One of the odd things about the Obama campaign attacking Romney by connecting him to offshoring activities at Bain Capital is that Obama has never been a particularly vocal opponent of free trade, or a notably dedicated protectionist.
In his 2006 book, The Audacity of Hope, written while Obama was a U.S. Senator, he notes that globalization is tough for workers that lose their jobs, and pays lip service to certain organized labor concerns about American firms employing workers overseas.
But he also talks to Bill Clinton's Treasury Secretary Robert Rubin, who tells him that while some U.S. workers might "face challenges" in a globalized world, he's "cautiously optimistic" that globalization will not ultimately be harmful to the overall U.S. economy. And Rubin very clearly warns that "any efforts at protectionism will be counterproductive" and will make the children of those seeking protectionist policies "worse off in the long run." Obama seems to basically agree:
I appreciated Rubin's acknowledgment that American workers might have legitimate cause for concern when it came to globalization; in my experience, most labor leaders have thought deeply about the issue and can't be dismissed as kneejerk protectionists.

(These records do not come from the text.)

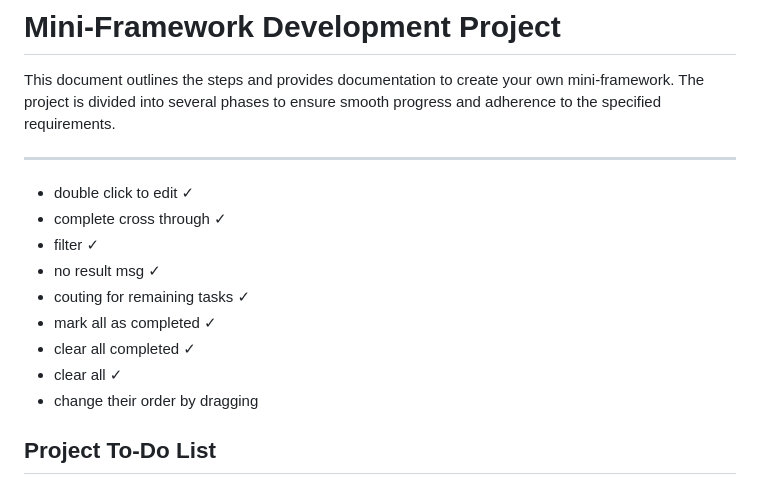
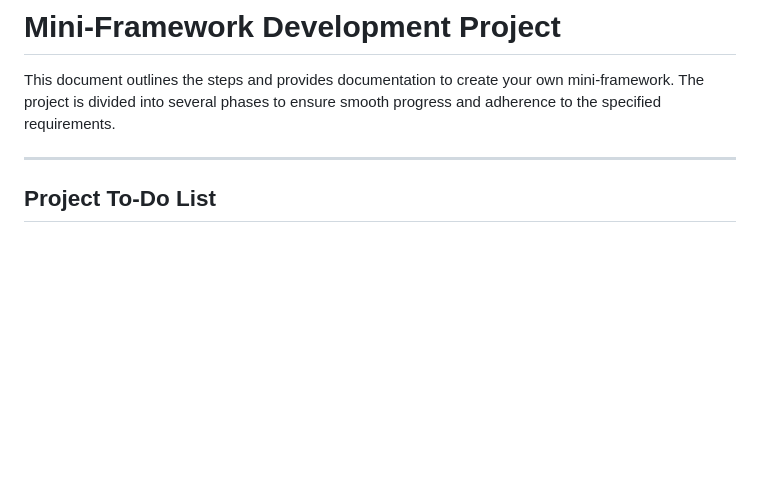
Before and after one commit to ZahraaFadhel/mini-framework, a Markdown page: TODO.md, the part around the change. Rendered like a GitHub page; blank space fills up the shorter version.

```diff
--- a/TODO.md
+++ b/TODO.md
@@ -3,16 +3,6 @@
 This document outlines the steps and provides documentation to create your own mini-framework. The project is divided into several phases to ensure smooth progress and adherence to the specified requirements.
 
 ---
-
-- double click to edit ✓
-- complete cross through ✓
-- filter ✓
-- no result msg ✓
-- couting for remaining tasks ✓
-- mark all as completed ✓
-- clear all completed ✓
-- clear all ✓
-- change their order by dragging
 
 ## Project To-Do List
 
```
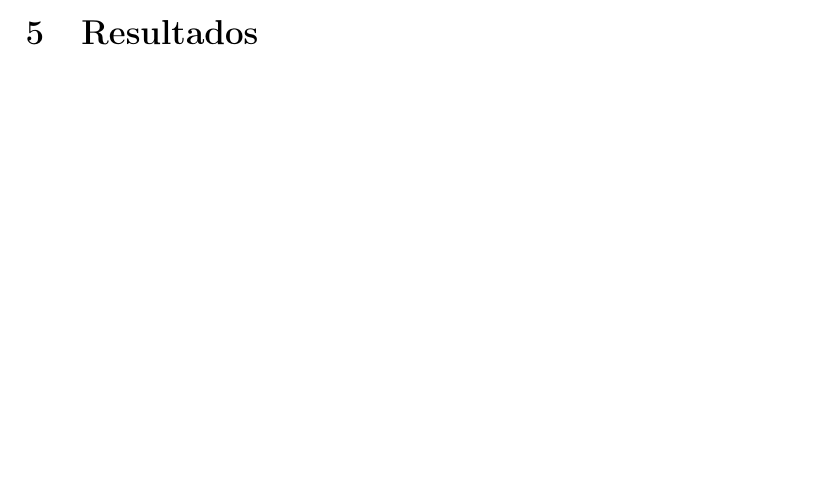
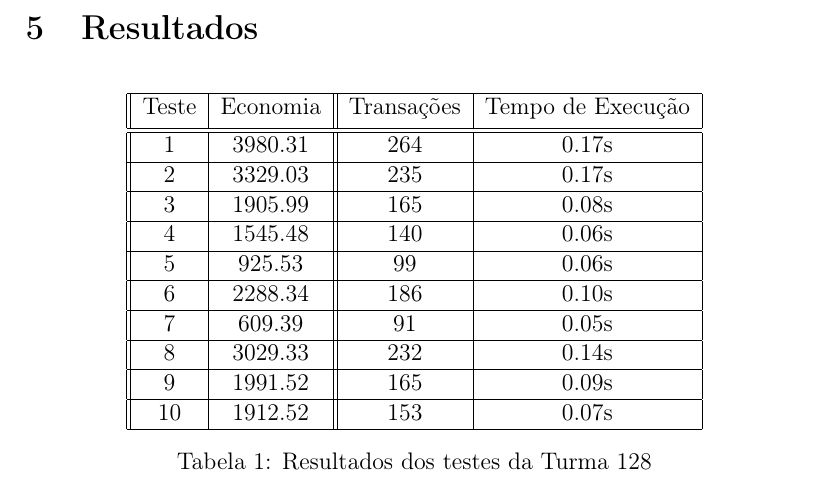
Before and after one commit to pedrovanzella/grafo-cpmf, a LaTeX document (docs/relatorio.tex): part of page 7 of 7 before the commit and part of page 8 of 8 after it, cut so that both start at the same text, the shorter picture padded with empty space. Compiled offline with pdfLaTeX.

Commit message:
Tabela de resultados

```diff
--- a/docs/relatorio.tex
+++ b/docs/relatorio.tex
@@ -427,5 +427,36 @@ $1\%$ de $100$).
 
 \section{Resultados}\label{sec:resultados}
 
+\begin{table}[H]
+  \centering
+\begin{tabular}{||c|c||c|c|c||}
+  \hline
+Teste & Economia & Transações & Tempo de Execução \\ [0.5ex]
+  \hline\hline
+  1 & 3980.31 & 264 & 0.17s \\
+  \hline
+  2 & 3329.03 & 235 & 0.17s \\
+  \hline
+  3 & 1905.99 & 165 & 0.08s \\
+  \hline
+  4 & 1545.48 & 140 & 0.06s \\
+  \hline
+  5 & 925.53  & 99 & 0.06s \\
+  \hline
+  6 & 2288.34 & 186 & 0.10s \\
+  \hline
+  7 & 609.39  & 91 & 0.05s \\
+  \hline
+  8 & 3029.33 & 232 & 0.14s \\
+  \hline
+  9 & 1991.52 & 165 & 0.09s \\
+  \hline
+  10 & 1912.52 & 153 & 0.07s \\
+\hline
+\end{tabular}
+
+\label{tab:resultados}
+\caption{Resultados dos testes da Turma 128}
+\end{table}
 
 \end{document}
```
Also changed, not shown: docs/relatorio.pdf.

Still, it was hard to deny Rubin's basic insight: We can try to slow globalization, but we can't stop it. The U.S. economy is now so integrated with the rest of the world, and digital commerce so widespread, that it's hard to even imagine, much less enforce, an effective regime of protectionism.

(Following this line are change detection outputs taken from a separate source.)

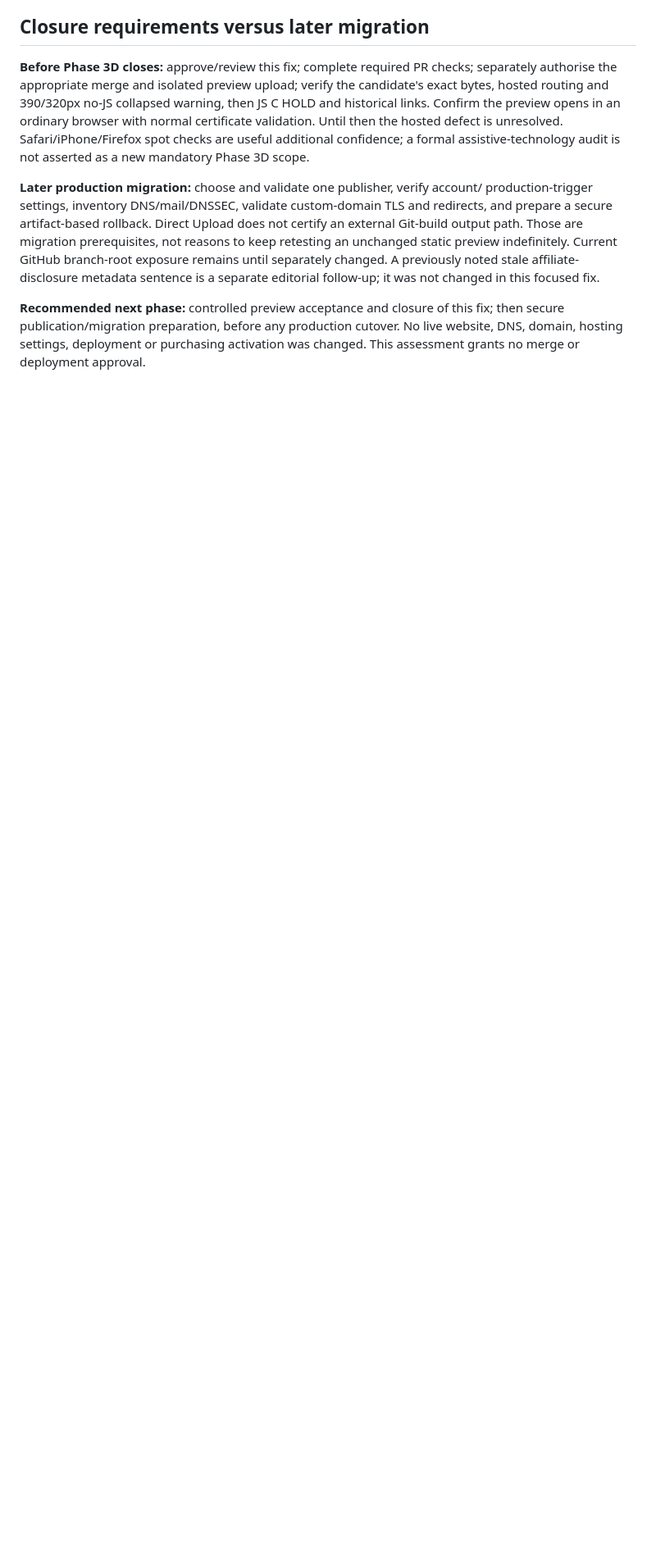
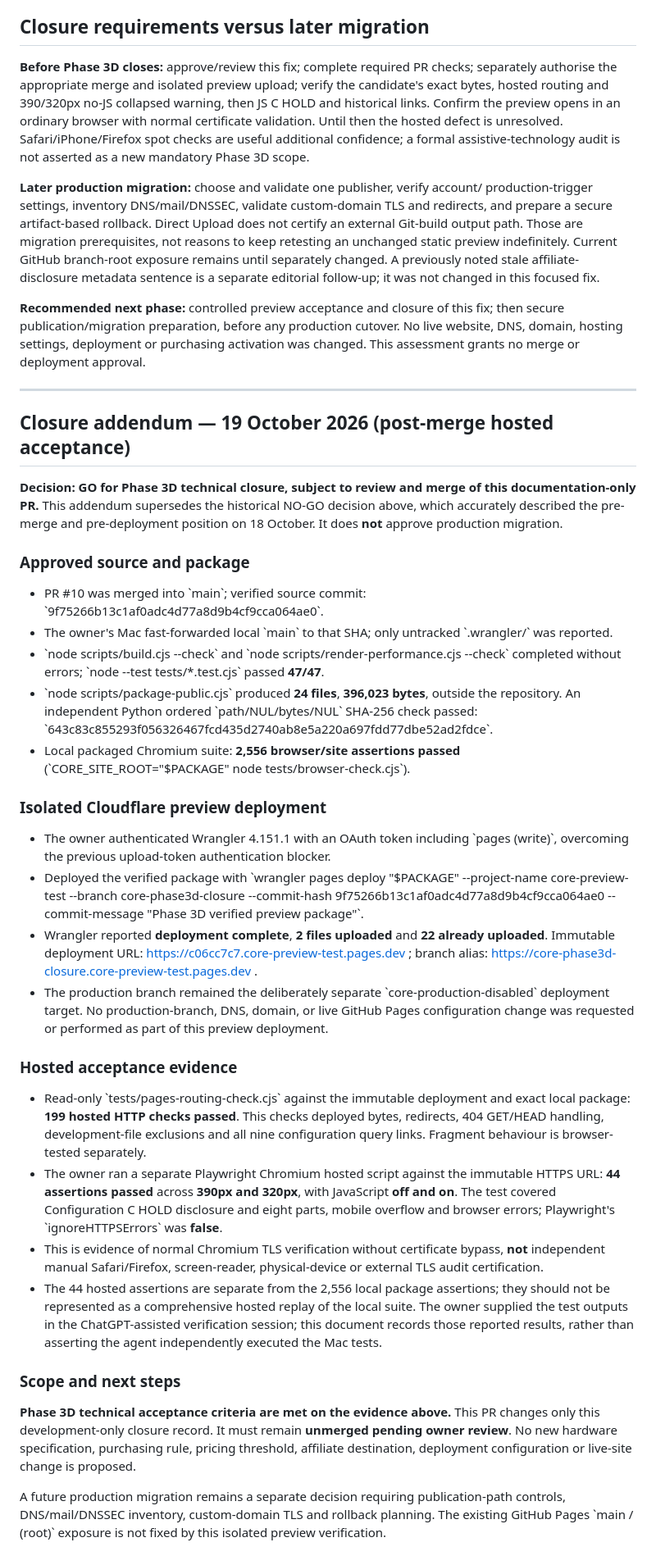
Before and after one commit to jnkfxrzzbj-ctrl/buildwithcore, a Markdown page: scripts/phase-3d-closure.md, the part around the change. Shown at 82% size. Rendered like a GitHub page; blank space fills up the shorter version.

Commit message:
docs: record Phase 3D hosted acceptance and closure evidence

```diff
--- a/scripts/phase-3d-closure.md
+++ b/scripts/phase-3d-closure.md
@@ -145,3 +145,38 @@ it was not changed in this focused fix.
 then secure publication/migration preparation, before any production cutover.
 No live website, DNS, domain, hosting settings, deployment or purchasing activation
 was changed. This assessment grants no merge or deployment approval.
+
+
+---
+
+## Closure addendum — 19 October 2026 (post-merge hosted acceptance)
+
+**Decision: GO for Phase 3D technical closure, subject to review and merge of this documentation-only PR.** This addendum supersedes the historical NO-GO decision above, which accurately described the pre-merge and pre-deployment position on 18 October. It does **not** approve production migration.
+
+### Approved source and package
+
+- PR #10 was merged into \`main\`; verified source commit: \`9f75266b13c1af0adc4d77a8d9b4cf9cca064ae0\`.
+- The owner's Mac fast-forwarded local \`main\` to that SHA; only untracked \`.wrangler/\` was reported.
+- \`node scripts/build.cjs --check\` and \`node scripts/render-performance.cjs --check\` completed without errors; \`node --test tests/*.test.cjs\` passed **47/47**.
+- \`node scripts/package-public.cjs\` produced **24 files**, **396,023 bytes**, outside the repository. An independent Python ordered \`path/NUL/bytes/NUL\` SHA-256 check passed: \`643c83c855293f056326467fcd435d2740ab8e5a220a697fdd77dbe52ad2fdce\`.
+- Local packaged Chromium suite: **2,556 browser/site assertions passed** (\`CORE_SITE_ROOT="$PACKAGE" node tests/browser-check.cjs\`).
+
+### Isolated Cloudflare preview deployment
+
+- The owner authenticated Wrangler 4.151.1 with an OAuth token including \`pages (write)\`, overcoming the previous upload-token authentication blocker.
+- Deployed the verified package with \`wrangler pages deploy "$PACKAGE" --project-name core-preview-test --branch core-phase3d-closure --commit-hash 9f75266b13c1af0adc4d77a8d9b4cf9cca064ae0 --commit-message "Phase 3D verified preview package"\`.
+- Wrangler reported **deployment complete**, **2 files uploaded** and **22 already uploaded**. Immutable deployment URL: https://c06cc7c7.core-preview-test.pages.dev ; branch alias: https://core-phase3d-closure.core-preview-test.pages.dev .
+- The production branch remained the deliberately separate \`core-production-disabled\` deployment target. No production-branch, DNS, domain, or live GitHub Pages configuration change was requested or performed as part of this preview deployment.
+
+### Hosted acceptance evidence
+
+- Read-only \`tests/pages-routing-check.cjs\` against the immutable deployment and exact local package: **199 hosted HTTP checks passed**. This checks deployed bytes, redirects, 404 GET/HEAD handling, development-file exclusions and all nine configuration query links. Fragment behaviour is browser-tested separately.
+- The owner ran a separate Playwright Chromium hosted script against the immutable HTTPS URL: **44 assertions passed** across **390px and 320px**, with JavaScript **off and on**. The test covered Configuration C HOLD disclosure and eight parts, mobile overflow and browser errors; Playwright's \`ignoreHTTPSErrors\` was **false**.
+- This is evidence of normal Chromium TLS verification without certificate bypass, **not** independent manual Safari/Firefox, screen-reader, physical-device or external TLS audit certification.
+- The 44 hosted assertions are separate from the 2,556 local package assertions; they should not be represented as a comprehensive hosted replay of the local suite. The owner supplied the test outputs in the ChatGPT-assisted verification session; this document records those reported results, rather than asserting the agent independently executed the Mac tests.
+
+### Scope and next steps
+
+**Phase 3D technical acceptance criteria are met on the evidence above.** This PR changes only this development-only closure record. It must remain **unmerged pending owner review**. No new hardware specification, purchasing rule, pricing threshold, affiliate destination, deployment configuration or live-site change is proposed.
+
+A future production migration remains a separate decision requiring publication-path controls, DNS/mail/DNSSEC inventory, custom-domain TLS and rollback planning. The existing GitHub Pages \`main / (root)\` exposure is not fixed by this isolated preview verification.
```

To be sure, Obama isn't the world's most devout free-trader. But as Daniel Drezner notes at Foreign Policy, the point here isn't really that Obama loves mercantilism, or plans to govern as an ardent anti-free trader. It's that he and his messaging team think it's a winning tactic to campaign as if maybe he does.